— DIRECTIONS —
Every line below that holds the string "textAlign" must be copied.

[Dataset items]
--------------------------------

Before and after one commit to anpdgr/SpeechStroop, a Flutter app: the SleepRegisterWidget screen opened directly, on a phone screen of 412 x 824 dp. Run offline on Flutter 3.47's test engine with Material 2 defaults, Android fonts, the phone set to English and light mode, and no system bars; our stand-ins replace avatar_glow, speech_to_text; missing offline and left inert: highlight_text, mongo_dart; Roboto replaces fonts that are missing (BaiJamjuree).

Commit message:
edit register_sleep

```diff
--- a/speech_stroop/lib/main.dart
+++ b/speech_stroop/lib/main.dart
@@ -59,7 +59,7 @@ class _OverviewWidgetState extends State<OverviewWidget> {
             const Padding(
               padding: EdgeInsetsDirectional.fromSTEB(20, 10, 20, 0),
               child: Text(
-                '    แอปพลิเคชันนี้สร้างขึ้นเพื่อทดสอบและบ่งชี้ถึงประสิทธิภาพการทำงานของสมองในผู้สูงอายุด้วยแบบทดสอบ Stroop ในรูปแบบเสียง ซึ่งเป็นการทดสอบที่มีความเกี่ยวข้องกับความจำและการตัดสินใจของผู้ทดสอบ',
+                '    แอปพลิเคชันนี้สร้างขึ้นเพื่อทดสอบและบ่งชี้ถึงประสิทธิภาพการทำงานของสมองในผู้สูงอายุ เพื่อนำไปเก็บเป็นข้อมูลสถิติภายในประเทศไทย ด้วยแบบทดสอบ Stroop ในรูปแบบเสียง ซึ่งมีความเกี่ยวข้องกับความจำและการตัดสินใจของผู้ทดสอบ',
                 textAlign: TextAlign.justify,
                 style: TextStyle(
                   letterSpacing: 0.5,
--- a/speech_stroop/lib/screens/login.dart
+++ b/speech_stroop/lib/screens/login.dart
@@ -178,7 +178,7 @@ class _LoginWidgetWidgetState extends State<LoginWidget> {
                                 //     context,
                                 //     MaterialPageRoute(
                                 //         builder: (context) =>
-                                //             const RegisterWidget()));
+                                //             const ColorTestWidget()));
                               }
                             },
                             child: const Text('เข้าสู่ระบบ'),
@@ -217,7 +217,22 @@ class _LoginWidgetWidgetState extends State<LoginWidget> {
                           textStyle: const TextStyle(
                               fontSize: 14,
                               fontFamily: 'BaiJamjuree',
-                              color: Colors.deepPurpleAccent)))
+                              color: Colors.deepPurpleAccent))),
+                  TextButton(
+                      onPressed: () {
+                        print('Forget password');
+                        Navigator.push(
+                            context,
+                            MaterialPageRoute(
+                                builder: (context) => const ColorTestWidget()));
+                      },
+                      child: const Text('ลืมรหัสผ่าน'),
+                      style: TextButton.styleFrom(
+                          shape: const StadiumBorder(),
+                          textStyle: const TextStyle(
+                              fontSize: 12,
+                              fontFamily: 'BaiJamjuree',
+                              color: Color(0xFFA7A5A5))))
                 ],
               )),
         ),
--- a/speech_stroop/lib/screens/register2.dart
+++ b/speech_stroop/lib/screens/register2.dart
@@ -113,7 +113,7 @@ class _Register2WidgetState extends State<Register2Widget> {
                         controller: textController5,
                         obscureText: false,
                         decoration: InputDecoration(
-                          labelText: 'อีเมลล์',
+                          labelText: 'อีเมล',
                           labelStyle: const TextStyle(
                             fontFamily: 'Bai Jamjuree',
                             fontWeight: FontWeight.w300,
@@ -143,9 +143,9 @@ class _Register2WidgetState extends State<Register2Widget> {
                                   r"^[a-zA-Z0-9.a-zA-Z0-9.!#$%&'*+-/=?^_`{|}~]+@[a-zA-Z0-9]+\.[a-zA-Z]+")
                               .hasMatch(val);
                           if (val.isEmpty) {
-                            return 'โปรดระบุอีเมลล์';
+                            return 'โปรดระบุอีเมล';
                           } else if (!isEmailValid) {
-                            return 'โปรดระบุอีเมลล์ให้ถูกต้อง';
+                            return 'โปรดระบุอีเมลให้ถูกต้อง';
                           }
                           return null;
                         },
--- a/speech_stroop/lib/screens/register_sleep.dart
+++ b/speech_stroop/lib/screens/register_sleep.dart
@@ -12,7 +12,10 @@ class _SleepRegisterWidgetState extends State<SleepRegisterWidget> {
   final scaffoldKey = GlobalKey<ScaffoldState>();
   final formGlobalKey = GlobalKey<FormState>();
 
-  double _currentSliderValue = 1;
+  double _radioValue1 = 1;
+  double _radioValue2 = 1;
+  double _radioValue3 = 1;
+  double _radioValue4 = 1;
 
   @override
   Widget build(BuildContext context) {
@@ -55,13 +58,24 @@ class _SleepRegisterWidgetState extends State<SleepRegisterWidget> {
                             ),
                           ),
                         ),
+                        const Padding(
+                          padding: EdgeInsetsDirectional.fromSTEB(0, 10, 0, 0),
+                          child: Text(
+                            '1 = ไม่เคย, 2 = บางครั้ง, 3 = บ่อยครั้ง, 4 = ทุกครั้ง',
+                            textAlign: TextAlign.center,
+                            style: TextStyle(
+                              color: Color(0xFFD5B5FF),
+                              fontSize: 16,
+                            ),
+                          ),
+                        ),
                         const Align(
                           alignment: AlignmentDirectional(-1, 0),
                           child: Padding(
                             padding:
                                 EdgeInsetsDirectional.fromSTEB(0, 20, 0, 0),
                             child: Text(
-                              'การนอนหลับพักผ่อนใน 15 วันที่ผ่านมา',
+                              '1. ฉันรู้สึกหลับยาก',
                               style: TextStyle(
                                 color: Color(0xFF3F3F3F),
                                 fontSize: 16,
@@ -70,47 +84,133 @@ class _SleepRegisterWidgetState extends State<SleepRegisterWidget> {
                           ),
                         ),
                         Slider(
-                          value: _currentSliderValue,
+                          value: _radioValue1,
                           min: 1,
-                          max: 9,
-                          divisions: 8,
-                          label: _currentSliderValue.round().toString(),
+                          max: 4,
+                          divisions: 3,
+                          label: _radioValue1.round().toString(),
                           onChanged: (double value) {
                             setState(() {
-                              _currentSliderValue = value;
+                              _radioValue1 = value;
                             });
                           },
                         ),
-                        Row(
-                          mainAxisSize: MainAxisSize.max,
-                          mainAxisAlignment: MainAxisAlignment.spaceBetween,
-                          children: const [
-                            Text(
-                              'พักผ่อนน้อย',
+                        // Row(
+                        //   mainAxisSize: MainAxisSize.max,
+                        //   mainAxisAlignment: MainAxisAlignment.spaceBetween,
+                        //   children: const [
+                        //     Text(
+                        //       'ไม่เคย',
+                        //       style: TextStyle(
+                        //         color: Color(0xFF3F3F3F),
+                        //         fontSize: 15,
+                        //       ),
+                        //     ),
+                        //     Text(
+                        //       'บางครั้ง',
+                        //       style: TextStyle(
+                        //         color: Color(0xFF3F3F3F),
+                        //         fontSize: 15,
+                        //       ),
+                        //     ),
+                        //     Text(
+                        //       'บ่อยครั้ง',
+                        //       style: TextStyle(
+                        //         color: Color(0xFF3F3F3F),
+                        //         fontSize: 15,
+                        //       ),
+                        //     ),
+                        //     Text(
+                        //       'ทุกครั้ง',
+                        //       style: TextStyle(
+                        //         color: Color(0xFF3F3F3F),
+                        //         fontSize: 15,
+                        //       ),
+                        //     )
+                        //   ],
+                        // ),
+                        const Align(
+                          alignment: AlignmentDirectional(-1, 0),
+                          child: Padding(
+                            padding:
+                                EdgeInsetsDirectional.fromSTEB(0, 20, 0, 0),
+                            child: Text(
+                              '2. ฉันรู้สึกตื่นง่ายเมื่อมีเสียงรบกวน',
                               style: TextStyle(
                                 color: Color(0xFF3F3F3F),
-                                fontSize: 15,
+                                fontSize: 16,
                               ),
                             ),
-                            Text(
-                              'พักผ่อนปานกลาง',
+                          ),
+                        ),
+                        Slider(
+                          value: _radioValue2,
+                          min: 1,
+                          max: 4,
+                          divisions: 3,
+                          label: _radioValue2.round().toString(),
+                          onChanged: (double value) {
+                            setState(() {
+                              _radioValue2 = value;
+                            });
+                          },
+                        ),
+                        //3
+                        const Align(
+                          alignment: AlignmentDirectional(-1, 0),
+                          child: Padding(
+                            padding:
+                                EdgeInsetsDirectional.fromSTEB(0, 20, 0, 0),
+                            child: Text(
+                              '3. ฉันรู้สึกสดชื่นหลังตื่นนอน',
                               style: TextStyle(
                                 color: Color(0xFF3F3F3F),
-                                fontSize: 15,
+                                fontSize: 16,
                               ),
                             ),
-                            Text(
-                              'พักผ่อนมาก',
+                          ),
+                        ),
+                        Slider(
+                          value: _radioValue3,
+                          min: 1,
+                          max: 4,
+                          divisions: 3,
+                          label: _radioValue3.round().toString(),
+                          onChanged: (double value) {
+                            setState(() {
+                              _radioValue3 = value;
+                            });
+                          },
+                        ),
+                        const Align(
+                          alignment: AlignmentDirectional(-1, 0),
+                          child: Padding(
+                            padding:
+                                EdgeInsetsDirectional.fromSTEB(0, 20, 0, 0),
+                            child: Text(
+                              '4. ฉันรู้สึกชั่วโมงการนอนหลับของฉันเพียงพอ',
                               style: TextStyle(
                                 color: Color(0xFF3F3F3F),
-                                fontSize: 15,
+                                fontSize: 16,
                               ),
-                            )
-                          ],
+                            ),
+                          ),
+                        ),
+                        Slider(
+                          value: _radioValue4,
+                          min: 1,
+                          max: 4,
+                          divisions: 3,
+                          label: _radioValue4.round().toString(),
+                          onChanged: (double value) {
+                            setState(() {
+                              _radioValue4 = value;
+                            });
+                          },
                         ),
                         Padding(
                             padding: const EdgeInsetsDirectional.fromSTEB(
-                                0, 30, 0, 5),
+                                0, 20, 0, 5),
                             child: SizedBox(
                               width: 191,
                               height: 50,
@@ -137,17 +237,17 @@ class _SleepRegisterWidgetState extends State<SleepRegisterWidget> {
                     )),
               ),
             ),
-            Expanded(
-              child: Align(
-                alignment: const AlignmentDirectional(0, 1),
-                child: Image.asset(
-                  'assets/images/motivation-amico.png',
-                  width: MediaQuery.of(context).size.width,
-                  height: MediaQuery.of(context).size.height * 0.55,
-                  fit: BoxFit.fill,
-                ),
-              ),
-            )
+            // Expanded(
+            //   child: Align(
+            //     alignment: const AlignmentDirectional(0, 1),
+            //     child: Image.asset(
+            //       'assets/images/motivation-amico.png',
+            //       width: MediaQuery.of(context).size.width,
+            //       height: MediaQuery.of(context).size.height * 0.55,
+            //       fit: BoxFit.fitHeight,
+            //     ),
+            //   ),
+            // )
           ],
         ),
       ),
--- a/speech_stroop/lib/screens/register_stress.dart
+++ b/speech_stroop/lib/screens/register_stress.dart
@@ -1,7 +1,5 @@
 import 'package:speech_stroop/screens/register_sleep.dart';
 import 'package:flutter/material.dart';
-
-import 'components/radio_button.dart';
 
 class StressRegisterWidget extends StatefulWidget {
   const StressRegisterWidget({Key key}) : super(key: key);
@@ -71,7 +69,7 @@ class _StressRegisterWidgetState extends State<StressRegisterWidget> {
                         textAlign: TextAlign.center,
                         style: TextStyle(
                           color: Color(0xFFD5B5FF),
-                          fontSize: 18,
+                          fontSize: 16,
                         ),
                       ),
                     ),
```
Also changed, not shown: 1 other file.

--------------------------------

— WRITTEN REPLY —
                 textAlign: TextAlign.justify,
+                            textAlign: TextAlign.center,
                         textAlign: TextAlign.center,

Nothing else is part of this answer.